The thirty-sixth No. 1 song of the 1990s was “You’re In Love” by Wilson Phillips. This track was the fourth single released off the trio’s self-titled debut album, and their third No. 1 hit. The first two singles, “Hold On” and “Release Me,” reached the apex of the Billboard Hot 100, while the third, “Impulsive,” peaked at No. 4. Following the success of “You’re In Love,” Wilson Phillips would send their fifth and final release from that CD to No. 12, “The Dream Is Still Alive.” This string of hits helped the album go platinum five times over in the U.S. Wilson Phillips would never have another No. 1 hit after “You’re In Love.” Their most recent appearances on the Hot 100 were the first two singles off their second album, Shadows And Light — “You Won’t See Me Cry” and “Give It Up,” which reached Nos. 20 and 30 respectively in 1992.
“You’re In Love” talks about accepting that an ex has moved on. In that sense, it’s the mirror image of “Release Me,” and musically the two songs are counterparts. “You’re In Love” is a catchy, mid-tempo pop song constructed by the book.
Let’s take a listen to “You’re In Love”:
As mentioned when we revisited “Release Me,” Wilson Phillips is so associated with “Hold On,” their signature song, that successes like “You’re In Love” get very much buried in history. Many people under the age of 30 don’t even know Wilson Phillips had more than one song, if they’re even aware of the group at all. That’s too bad, because even though “Hold On” is great, Wilson Phillips had a lot more to offer, “You’re In Love” included.
Was it dope? The success of “You’re In Love” helped cement the group’s status as one of the most popular and successful acts to emerge in the early ’90s. It spanned age brackets in its popularity, as did the rest of the group’s output, and was widely regarded as high-quality music.
Does it hold up? This song is no different from Wilson Phillips’ other No. 1 hits in that it does hold up, but only if this type of music is your taste.
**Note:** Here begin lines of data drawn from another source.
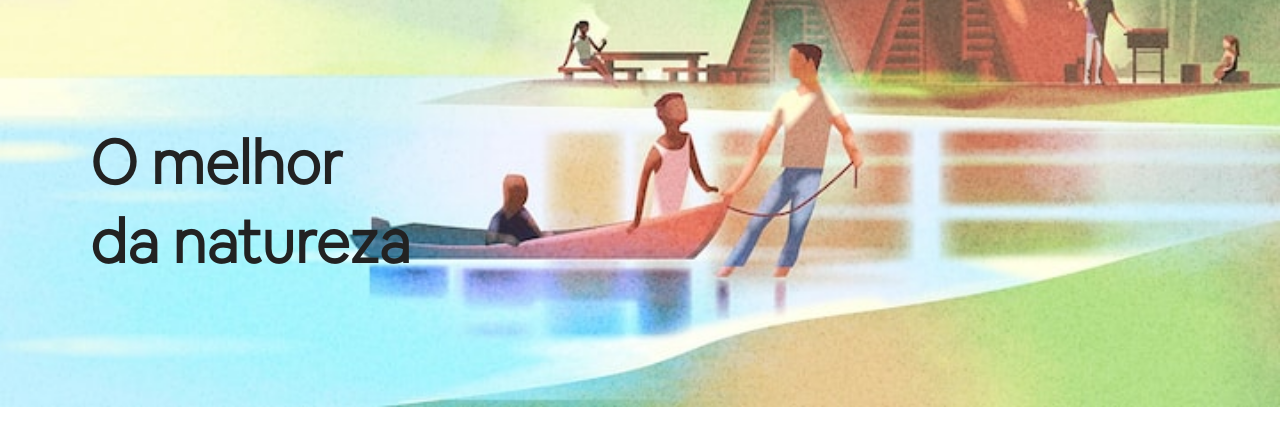
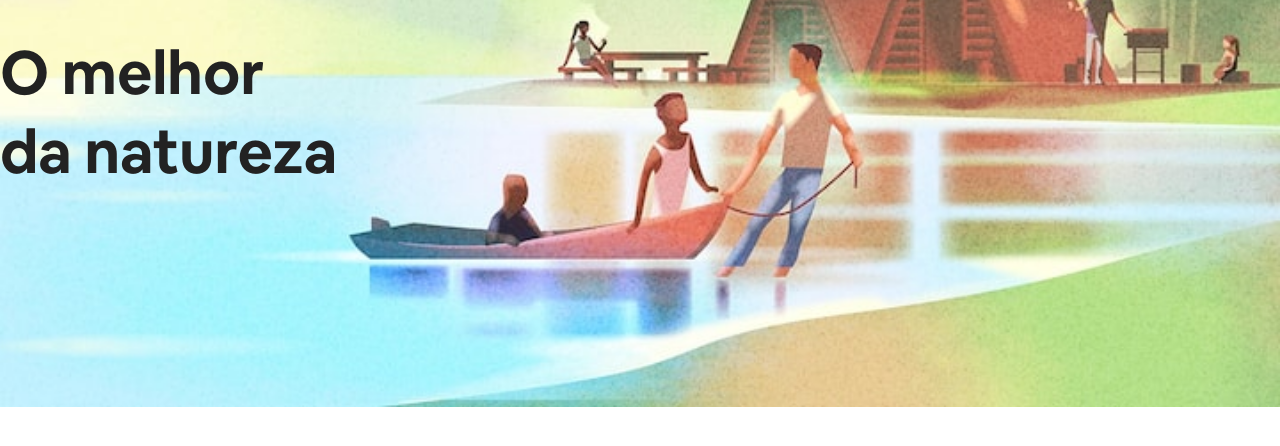
Before and after one commit to hroderik/htmlcss, a plain HTML site: page airbnb/index.html in a window 1280 px wide. Shown: the part 210-656 px from the top of the page. Drawn offline with Linux system fonts and the light colour scheme.

Commit message:
Feb 17, 2024, 3:44 PM

```diff
--- a/airbnb/assets/css/style.css
+++ b/airbnb/assets/css/style.css
@@ -6,6 +6,11 @@
 @font-face {
     font-family: 'airbnb--light';
     src: url('../fonts/AirbnbCereal_W_Lt.otf');
+}
+
+@font-face {
+    font-family: 'airbnb--bold';
+    src: url('../fonts/AirbnbCereal_W_Bd.otf');
 }
 
 body {
@@ -253,8 +258,6 @@ body {
 
 .the--best {
     font-size: 60px;
-    font-family: 'airbnb--light';
-    font-weight: 900;
+    font-family: 'airbnb--bold';
     color: #222222;
-    padding: 90px;
 }
```
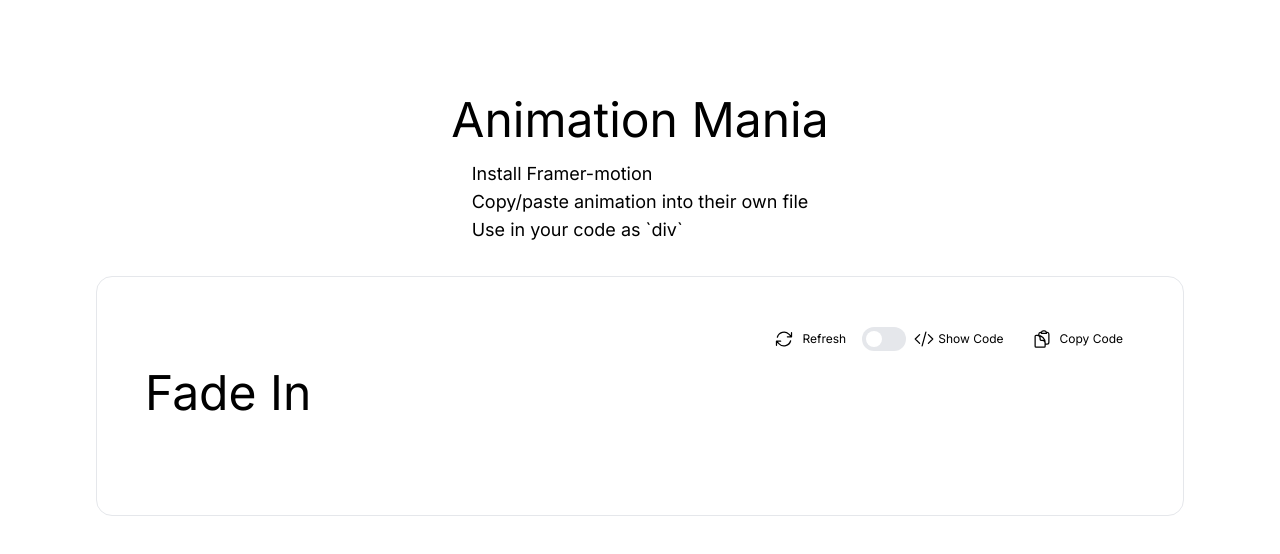
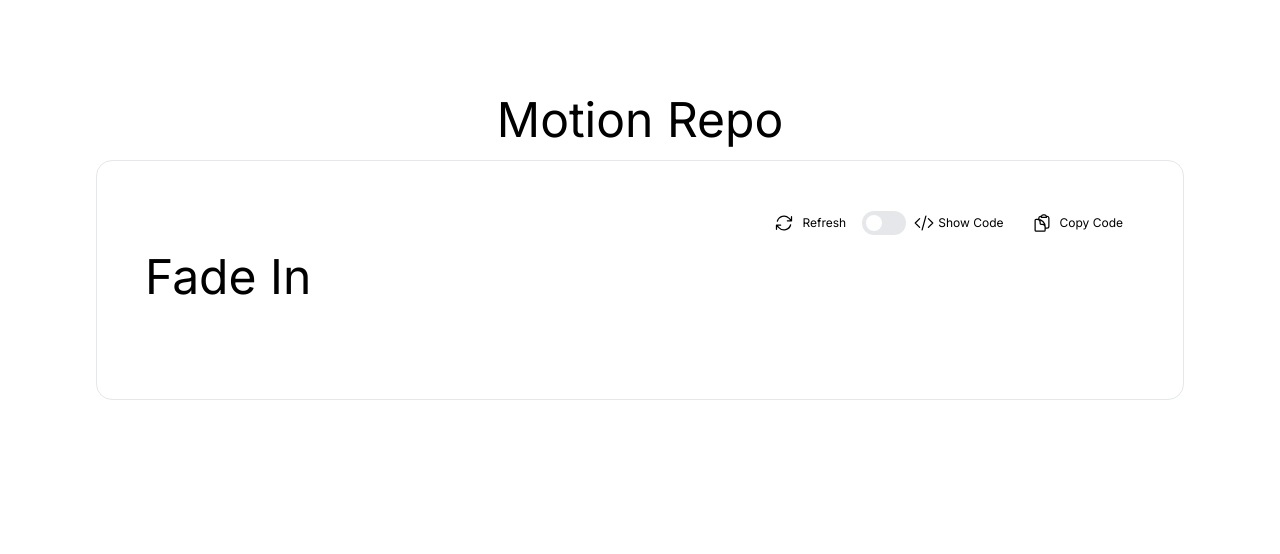
Before and after one commit to EMurrell/Motion-Repo, a Next.js app: page / in a window 1280 px wide. Shown: the top 554 px of the page. Built offline with nearby package versions, Linux system fonts and the light colour scheme.

Commit message:
update layout meta, title

```diff
--- a/app/layout.tsx
+++ b/app/layout.tsx
@@ -5,8 +5,8 @@ import "./globals.css";
 const inter = Inter({ subsets: ["latin"] });
 
 export const metadata: Metadata = {
-  title: "Create Next App",
-  description: "Generated by create next app",
+  title: "Motion Repo",
+  description: "Animations built with Framer Motion + Tailwind CSS",
 };
 
 export default function RootLayout({
--- a/app/page.tsx
+++ b/app/page.tsx
@@ -7,12 +7,12 @@ import { fadeInCode } from "./code-strings/fadeIn";
 export default function Home() {
   return (
     <main className="flex min-h-screen flex-col items-center p-2 sm:p-6 lg:p-24">
-      <h1 className="text-3xl sm:text-4xl lg:text-5xl">Animation Mania</h1>
-      <ul className="text-sm sm:text-base lg:text-lg my-4">
+      <h1 className="text-3xl sm:text-4xl lg:text-5xl">Motion Repo</h1>
+      {/* <ul className="text-sm sm:text-base lg:text-lg my-4">
         <li>Install Framer-motion</li>
         <li>Copy/paste animation into their own file</li>
         <li>Use in your code as `div`</li>
-      </ul>
+      </ul> */}
       <CodePreview
         animationComponent={FadeIn}
         code={fadeInCode}
```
Their soft-rock, three-part-harmony sound was somewhat distinct to them, and not popular today. That said, good songs have an everlasting quality.
Dopeness: 4 out of 5 Birkenstocks
’90s No. 1s Revisited is a regular feature on “Was It Dope?” where we walk through every No. 1 song of the 1990s on the Billboard Hot 100 chart in order, give it another listen, and answer two critical questions: Was it dope? And does it hold up?